Comprehending Columbine by Ralph Larkin | Teen Ink

Comprehending Columbine by Ralph Larkin

May 13, 2018
By Overlord-of-Oblivion BRONZE, Dalton, Georgia
Overlord-of-Oblivion BRONZE, Dalton, Georgia
4 articles 0 photos 1 comment

Rating: 4/5

In this book, Larkin examines social factors that contribute to the Columbine massacre. Whenever he began to discuss about the perpetrators, he complied with Brooks Brown's portrayal of Dylan Klebold being the follower of Eric Harris' plans.

I do agree that Klebold struggled with finding his true self in the possibilities presented to him. However, Larkin's argument that Klebold has sexual identity issues is dubious because of the source he derived this from. Even if Dylan did state that he was bisexual in an Internet chatroom, there is scant evidence of him mentioning anything about sexuality in his journal or people he confided in, but then, he hardly ever discussed or wrote about the impact of bullying on his mentality either except in the Basement Tapes. (Who knows what lies beyond words?)

Although Larkin has mixed felings about Harris' psychopathology, he at least recognized how the teenager was very suicidal and how he felt marginalized in his milieu.

Dr. Larkin also gave evidence of Klebold and Harris' obvious unpopularity at school, their hatred toward the social structure,  the jocks' and evangelists' flagrant condescension, and the staff's complicity or ignorance. High school was not the only cause though; cultural roots of the 1990s likely defined the killers' approach of thinking as well.

Because of the harmful social conditions surrounding Klebold and Harris, they chose to become renowned evildoers rather than anonymous losers. In turn, others like them followed the "avenger" persona and cause more grief for people.

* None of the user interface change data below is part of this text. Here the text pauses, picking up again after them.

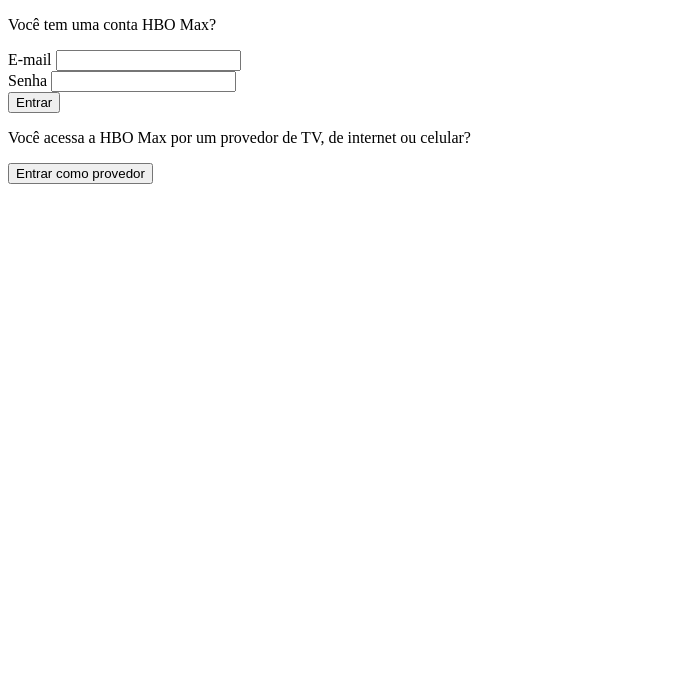
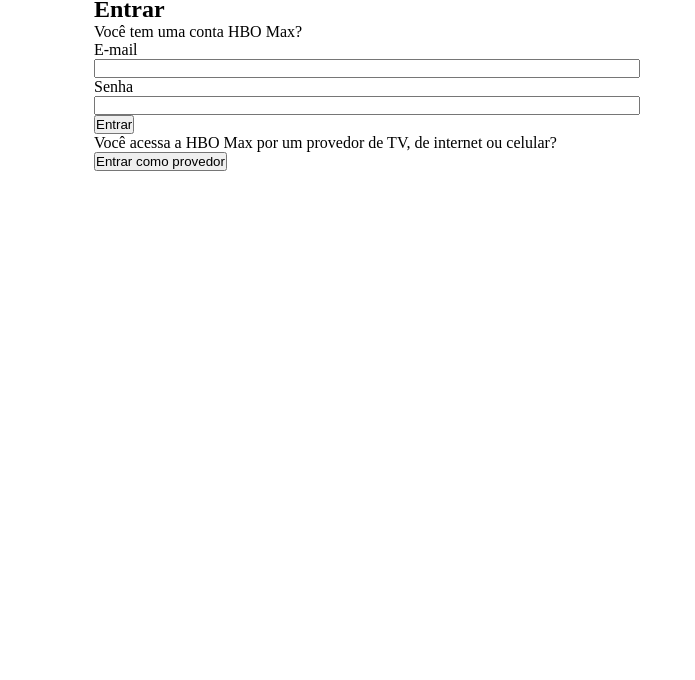
Before and after one commit to baxhen/hbo-max-beginner, a plain HTML site: page index.html in a window 1280 px wide. Shown: the part 120-800 px from the top of the page, without its empty margins (0-695 px from the left). Drawn offline with Linux system fonts and the light colour scheme.

Commit message:
add resets

```diff
--- a/index.html
+++ b/index.html
@@ -18,13 +18,13 @@
       <p>Você tem uma conta HBO Max?</p>
     </section>
 
-    <form>
-      <div>
+    <form class="login-form">
+      <div class="field">
         <label for="email">E-mail</label>
         <input type="email" name="email" id="email">
       </div>
 
-      <div>
+      <div class="field">
         <label for="password">Senha</label>
         <input type="password" name="password" id="password">
       </div>
--- a/styles.css
+++ b/styles.css
@@ -1,4 +1,19 @@
+*{
+    box-sizing: border-box;
+    padding: 0;
+    margin: 0;
+}
+
+body{
+    padding: 55px 94px;
+}
+
+
 .field {
     display: flex;
     flex-direction: column;
   }
+
+  .login-form{
+    max-width: 50%;
+  }
```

Extra: Speaking of how society formed the perpetrators' rationality, I recommend reading Going Postal by Mark Ames. Although both works stated that their environment abetted their actions, Mark Ames believes that they were rebelling against the insidious operations of American tyranny while the writer of the article asserted that they were the products of society's general grotesqueness. I find that reading about this issue through different perspectives interesting.

Similar Articles


This article has 0 comments.